Still, Hirono said if house managers want witnesses in this trial, she will vote for witnesses to be called. She said there are some relevant witnesses who could contribute to the trial, like Capitol police, but she does not believe it would be necessary.

Posted in Uncategorized

Poll: 50 percent support convicting Trump in impeachment trial

Half of Americans polled for a new survey said former President Donald Trump should be convicted in a Senate impeachment trial next week over his incitement of a riot at the U.S. Capitol last month, according to a new poll from Quinnipiac University.

The nationwide survey found that 50 percent of respondents believe Trump should be convicted and 45 percent believe he should not be convicted, with most participants answering along party lines.

Independents polled were split, with 49 percent saying Trump should be convicted and 45 percent saying he should not be convicted. There is wide agreement on conviction within each party: 86 percent of Republicans say Trump should not be convicted, and 86 percent of Democrats say he should.

"The impeachment question is framed by two distinctly different versions of history and offers as vivid an example of the chasm between Republicans and Democrats as you can find," Quinnipiac University Polling Analyst Tim Malloy said in a statement released with the results.

These findings are similar to a separate Monmouth University poll released a few weeks ago, which found that most Americans believe Trump should be impeached and convicted.

The new poll from Quinnipiac University also found that most of those polled (59 percent) do not believe there was widespread voter fraud in the 2020 election, though nearly three-fourths of Republicans surveyed do believe there was widespread fraud.

There was strong agreement among all participants on a few subjects. Most respondents (75 percent) said they are either somewhat or very concerned about extremist violence in the U.S. Almost the same number (74 percent) believe social media platforms should be held responsible for the spread of disinformation. About 70 percent of those polled said U.S. democracy is currently threatened.

Most of the people polled do not think partisan divides were likely to improve. About 4 in 10 Americans expect partisan divisions to worsen, while about one third say they didn’t expect partisanship to change much. Only 20 percent believe partisan divisions would improve.

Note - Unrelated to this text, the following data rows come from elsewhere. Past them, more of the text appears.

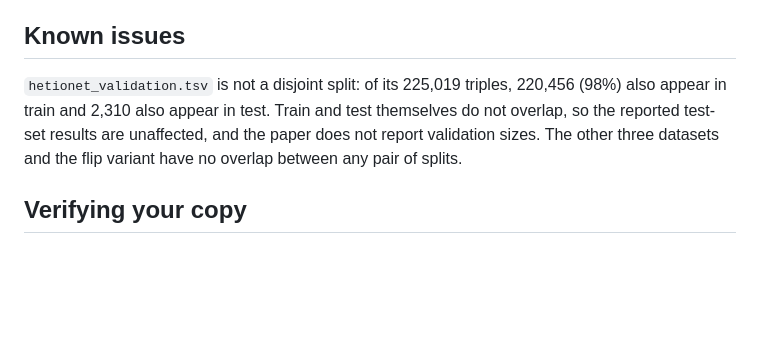
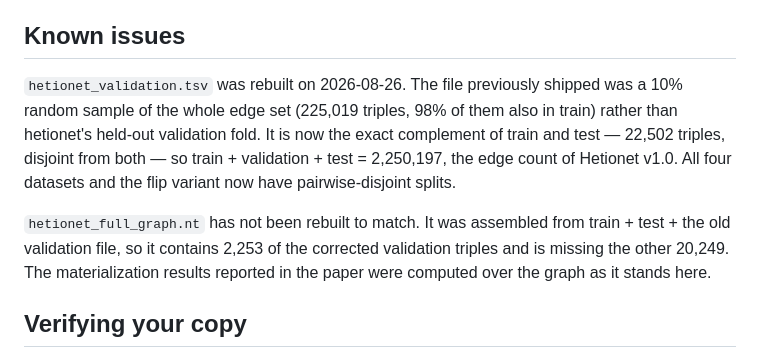
Before and after one commit to Zamprognog/NMRuleExtension, a Markdown page: ZENODO_README.md, the part around the change. Rendered like a GitHub page; blank space fills up the shorter version.

Commit message:
docs: record the hetionet validation fix and the remaining graph mismatch
Co-Authored-By: Claude Opus 5 <noreply@anthropic.com>
Claude-Session: https://claude.ai/code/session_01Ft8xpBXoKzKgxhKZnA51DL

```diff
--- a/ZENODO_README.md
+++ b/ZENODO_README.md
@@ -103,11 +103,16 @@ interest is standard vs. non-monotonic within that experiment.
 
 ## Known issues
 
-`hetionet_validation.tsv` is not a disjoint split: of its 225,019 triples, 220,456 (98%)
-also appear in train and 2,310 also appear in test. Train and test themselves do not
-overlap, so the reported test-set results are unaffected, and the paper does not report
-validation sizes. The other three datasets and the flip variant have no overlap between any
-pair of splits.
+`hetionet_validation.tsv` was rebuilt on 2026-08-26. The file previously shipped was a 10%
+random sample of the whole edge set (225,019 triples, 98% of them also in train) rather than
+hetionet's held-out validation fold. It is now the exact complement of train and test —
+22,502 triples, disjoint from both — so train + validation + test = 2,250,197, the edge count
+of Hetionet v1.0. All four datasets and the flip variant now have pairwise-disjoint splits.
+
+`hetionet_full_graph.nt` has not been rebuilt to match. It was assembled from train + test +
+the old validation file, so it contains 2,253 of the corrected validation triples and is
+missing the other 20,249. The materialization results reported in the paper were computed
+over the graph as it stands here.
 
 ## Verifying your copy
 
```
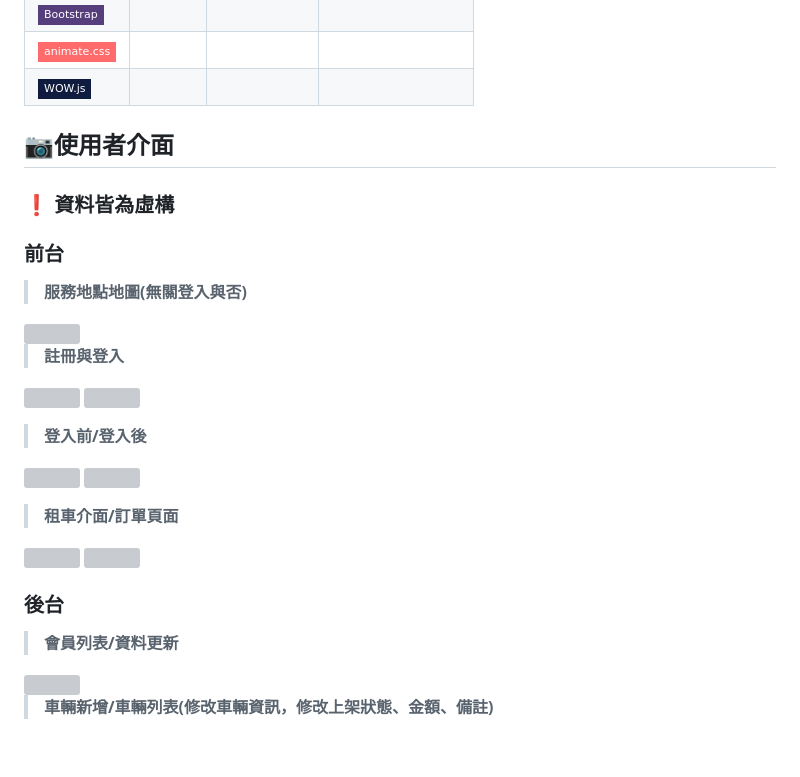
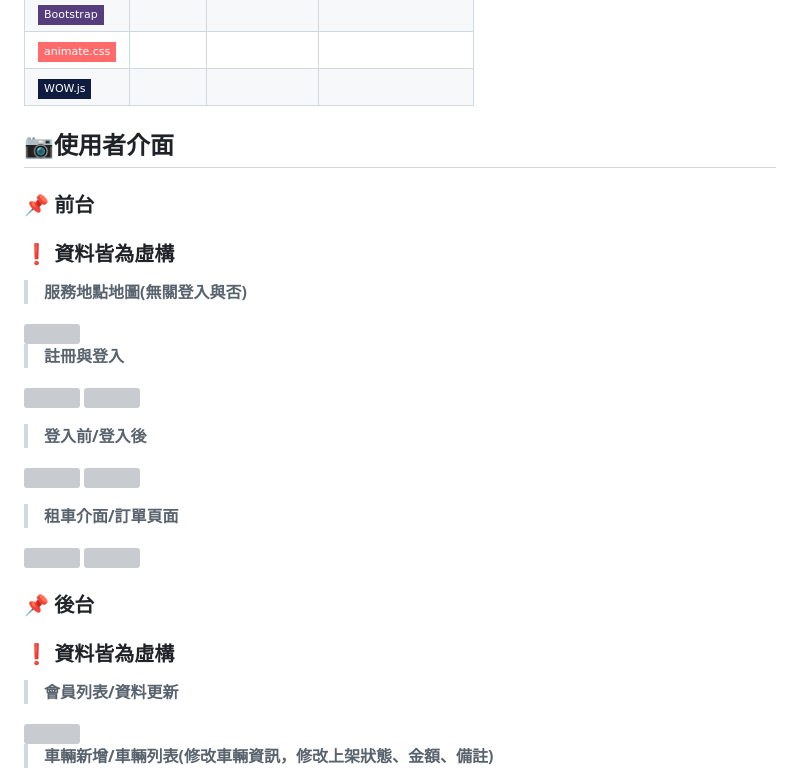
Before and after one commit to Kris0309/CAR_PROJECT, a Markdown page: README.md, the part around the change. Rendered like a GitHub page; badges without logos; blank space fills up the shorter version; grey boxes are pictures that could not be loaded.

Commit message:
doc : README更新

```diff
--- a/README.md
+++ b/README.md
@@ -32,9 +32,9 @@
 
 ## 📷使用者介面
 
+### 📌 前台
+
 ### ❗ 資料皆為虛構
-
-### 前台
 
 >**服務地點地圖(無關登入與否)**
 
@@ -52,7 +52,9 @@
 
 <img src="https://imgur.com/N69WsBR.jpg" width="45%" /> <img src="https://imgur.com/FrQg7Cs.jpg" width="45%" />
 
-### 後台
+### 📌 後台
+
+### ❗ 資料皆為虛構
 
 >**會員列表/資料更新**
 
```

About 70 percent of those polled say they had not limited social interactions based on differing political beliefs. Democrats were more likely to say they lessened interactions based on political beliefs than independents or Republicans.

The poll included 1,075 participants who were surveyed from Jan. 28 to Feb. 1, with a margin of error of plus-or-minus 3 percentage points.

Posted in Uncategorized